To break out of Kiosk Mode, tap the screen seven times very quickly and enter the PIN (unless you have a good reason, I would recommend simply keeping the PIN as default 1234). Back in Fully Kiosk, select Exit Kiosk from the left.
I originally posted this article to the /r/AdvancedRunning subreddit, but I thought I would also post it here. For context, this article was originally posted immediately following the 2016 US Olympic Trials.
In addition to making runners look kind of goofy and making viewers think athletes are injured and wearing kinesio tape, Nike's AeroSwift tape makes a competitive difference. Just not much of one.
This is an (almost) exact duplicate of the following recipe:
However, as you can see, the formatting sucks. Because my wife very much enjoys this recipe, I tend to make it a lot. Because I use this site a lot for this recipe, I get frustrated with the layout often. Therefore, I am transcribing the recipe.
There are three parts to this recipe, the bread, the pork, and the combined buns. The bread should be made first. It will take 10 min to prepare the dough, 10 min to knead the dough, and 1 hour for the dough to proof. After the dough has proofed for 40 min, the pork should be prepared. After combining the pork and bread, the buns will proof for yet another hour and bake for 25 min.
All in all, from start to dinner, this recipe takes 3 hours.
Strava Activity: https://www.strava.com/activities/487255261
Result: 17:37, 1st place overall
Strava Activity: https://www.strava.com/activities/477504878
Result: 1:21:37, 43rd overall, 3rd in age 20-24.
Strava Activity: https://www.strava.com/activities/467458246
Result: 37:13, 5th overall, 1st in age 20-24.
Strava Activity: https://www.strava.com/activities/445544312
Result: 1:25:37, 16th overall, 2nd in age 20-24.

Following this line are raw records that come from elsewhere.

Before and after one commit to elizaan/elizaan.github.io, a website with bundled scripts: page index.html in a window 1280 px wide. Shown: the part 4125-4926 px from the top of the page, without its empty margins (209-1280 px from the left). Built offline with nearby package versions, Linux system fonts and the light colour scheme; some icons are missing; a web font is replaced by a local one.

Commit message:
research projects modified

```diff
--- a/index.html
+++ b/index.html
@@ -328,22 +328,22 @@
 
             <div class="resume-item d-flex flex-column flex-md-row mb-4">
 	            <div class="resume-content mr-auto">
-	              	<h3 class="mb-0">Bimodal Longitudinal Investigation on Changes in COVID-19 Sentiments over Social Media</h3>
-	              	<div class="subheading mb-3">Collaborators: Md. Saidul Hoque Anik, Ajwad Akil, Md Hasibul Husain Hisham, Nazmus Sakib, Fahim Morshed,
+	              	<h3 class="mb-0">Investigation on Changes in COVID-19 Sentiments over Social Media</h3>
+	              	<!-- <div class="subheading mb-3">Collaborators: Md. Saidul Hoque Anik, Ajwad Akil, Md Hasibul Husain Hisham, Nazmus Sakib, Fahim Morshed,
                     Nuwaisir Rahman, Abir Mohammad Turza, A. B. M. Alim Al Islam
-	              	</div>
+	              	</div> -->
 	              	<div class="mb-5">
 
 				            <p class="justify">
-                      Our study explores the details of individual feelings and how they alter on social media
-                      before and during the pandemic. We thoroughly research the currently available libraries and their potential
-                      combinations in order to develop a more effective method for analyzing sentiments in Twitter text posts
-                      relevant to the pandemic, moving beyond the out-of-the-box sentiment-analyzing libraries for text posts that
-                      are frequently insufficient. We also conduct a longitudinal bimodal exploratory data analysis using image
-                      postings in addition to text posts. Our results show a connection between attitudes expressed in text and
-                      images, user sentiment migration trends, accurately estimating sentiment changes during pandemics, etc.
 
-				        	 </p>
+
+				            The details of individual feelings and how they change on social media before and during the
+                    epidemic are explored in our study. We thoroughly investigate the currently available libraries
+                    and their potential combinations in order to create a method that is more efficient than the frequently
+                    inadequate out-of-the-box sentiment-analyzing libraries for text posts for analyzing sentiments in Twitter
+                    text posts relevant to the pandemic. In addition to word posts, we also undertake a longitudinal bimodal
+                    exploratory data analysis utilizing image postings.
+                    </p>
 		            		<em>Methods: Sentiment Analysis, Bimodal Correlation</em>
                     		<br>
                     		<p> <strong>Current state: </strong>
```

A Ruth–Aaron pair consists of two consecutive integers (e.g. 714 and 715) for which the sums of the distinct prime factors of each integer are equal. These types of pairs were named by Carl Pomerance, uga math professor, after a student noted that 714 and 715 had this characteristic. 714 was the number of career homeruns hit by the Yankee legend Babe Ruth, while 715 was the number of career homeruns hit by Brave legend Hank Aaron in 1974, thus surpassing Ruth's all time home run record which had stood for almost 40 years.